Howard Hadfield was handsome and popular and had a great future in front of him. He had married in 1940 when aged 19 and a career in the family transport business beckoned, but he joined the RAF as war raged.
He trained in South Africa as a Sergeant-Observer, but transferred to the bomb-aimers section and returned to England at Christmas 1942. He joined 620 Squadron of the Royal Air Force Volunteer Reserve and on Monday, 26th July 1943, he flew from Chedburgh, Suffolk, in a Mark I Stirling on a mission to Essen
His aircraft was shot down over Holland by Major Werner Streib, known as the father of the German night fighters.

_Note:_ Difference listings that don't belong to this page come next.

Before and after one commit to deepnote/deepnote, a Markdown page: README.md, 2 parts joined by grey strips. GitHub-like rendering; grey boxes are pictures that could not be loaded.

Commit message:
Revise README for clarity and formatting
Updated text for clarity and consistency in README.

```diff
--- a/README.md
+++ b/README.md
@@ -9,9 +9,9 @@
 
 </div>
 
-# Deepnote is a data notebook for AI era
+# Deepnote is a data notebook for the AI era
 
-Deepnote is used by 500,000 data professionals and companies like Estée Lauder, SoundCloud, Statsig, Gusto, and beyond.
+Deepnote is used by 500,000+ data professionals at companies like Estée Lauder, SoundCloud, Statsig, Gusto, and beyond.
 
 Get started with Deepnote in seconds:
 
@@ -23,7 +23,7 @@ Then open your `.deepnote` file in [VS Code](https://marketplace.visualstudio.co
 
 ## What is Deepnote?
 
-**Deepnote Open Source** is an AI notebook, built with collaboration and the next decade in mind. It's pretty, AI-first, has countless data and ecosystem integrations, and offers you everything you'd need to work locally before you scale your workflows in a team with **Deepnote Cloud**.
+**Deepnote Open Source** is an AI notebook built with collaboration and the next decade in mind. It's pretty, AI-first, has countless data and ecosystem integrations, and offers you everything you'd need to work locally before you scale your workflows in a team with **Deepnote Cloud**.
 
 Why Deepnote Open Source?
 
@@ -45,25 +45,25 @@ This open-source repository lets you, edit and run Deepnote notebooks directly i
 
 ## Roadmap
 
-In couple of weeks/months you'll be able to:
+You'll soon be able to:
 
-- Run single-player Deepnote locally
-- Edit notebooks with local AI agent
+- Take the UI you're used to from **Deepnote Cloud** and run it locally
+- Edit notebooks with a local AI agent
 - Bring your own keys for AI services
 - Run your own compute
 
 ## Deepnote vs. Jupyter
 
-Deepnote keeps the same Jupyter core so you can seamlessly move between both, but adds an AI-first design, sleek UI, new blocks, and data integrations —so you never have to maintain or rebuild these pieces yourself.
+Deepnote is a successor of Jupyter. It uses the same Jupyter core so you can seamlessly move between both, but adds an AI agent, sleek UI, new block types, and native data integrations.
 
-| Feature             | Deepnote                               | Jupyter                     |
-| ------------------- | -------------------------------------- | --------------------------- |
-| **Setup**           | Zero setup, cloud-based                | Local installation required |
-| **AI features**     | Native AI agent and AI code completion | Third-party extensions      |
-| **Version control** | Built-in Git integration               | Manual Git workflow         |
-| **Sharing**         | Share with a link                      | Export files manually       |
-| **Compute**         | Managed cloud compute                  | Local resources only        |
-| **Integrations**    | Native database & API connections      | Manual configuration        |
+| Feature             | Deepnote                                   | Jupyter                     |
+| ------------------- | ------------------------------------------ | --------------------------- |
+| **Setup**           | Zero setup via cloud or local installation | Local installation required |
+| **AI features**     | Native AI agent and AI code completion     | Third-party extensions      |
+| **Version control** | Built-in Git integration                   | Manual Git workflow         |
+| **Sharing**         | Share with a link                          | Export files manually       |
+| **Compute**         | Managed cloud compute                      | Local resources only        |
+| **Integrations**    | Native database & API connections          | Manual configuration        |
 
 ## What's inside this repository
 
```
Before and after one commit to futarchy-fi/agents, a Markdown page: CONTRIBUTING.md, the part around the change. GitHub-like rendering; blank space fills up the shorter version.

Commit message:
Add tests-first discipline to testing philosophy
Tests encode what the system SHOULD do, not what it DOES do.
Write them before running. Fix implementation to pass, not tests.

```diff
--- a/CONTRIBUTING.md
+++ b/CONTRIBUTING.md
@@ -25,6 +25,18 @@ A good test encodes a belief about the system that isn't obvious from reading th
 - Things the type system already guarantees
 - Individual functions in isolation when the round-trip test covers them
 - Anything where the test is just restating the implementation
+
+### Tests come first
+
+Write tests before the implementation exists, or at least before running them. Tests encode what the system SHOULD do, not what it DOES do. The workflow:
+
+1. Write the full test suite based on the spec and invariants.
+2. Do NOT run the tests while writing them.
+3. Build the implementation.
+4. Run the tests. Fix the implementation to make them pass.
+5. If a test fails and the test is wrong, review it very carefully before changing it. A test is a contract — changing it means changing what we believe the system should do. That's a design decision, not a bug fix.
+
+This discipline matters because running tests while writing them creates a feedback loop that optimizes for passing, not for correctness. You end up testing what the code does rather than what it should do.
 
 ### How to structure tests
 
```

The plane crashed at 00.28 hours on farmland owned by the Bekx family, at Lieshout in the Noord-Brabant province.
Of the seven crew of the Stirling, five died that night — Sgt J R G McDonald, RCAF, Sgt G Jones, Sgt J B Lamont, Sgt H Hadfield and Sgt J McLauchlan.
The first mentioned was Joseph Roderick Gerald McDonald from Kindersley, Saskatchewan and the McDonald Falls in Northern Saskatchewan are named in his memory. Sgts C H Mutton and J Daly bailed out and became prisoners of war, the former at Stalag Muhlberg and the latter at Stalag Moosburg.
Howard’s wife remarried and the family firm is now Hadfield Transport Ltd. Above is a photo of his grave at Woesnel, Eindhoven, taken many years ago.
He was sorely missed by my mum and nana and the rest of their family and I remember them speaking of him often. It is a reminder that the dead are not the only victims of war, but also those they leave behind.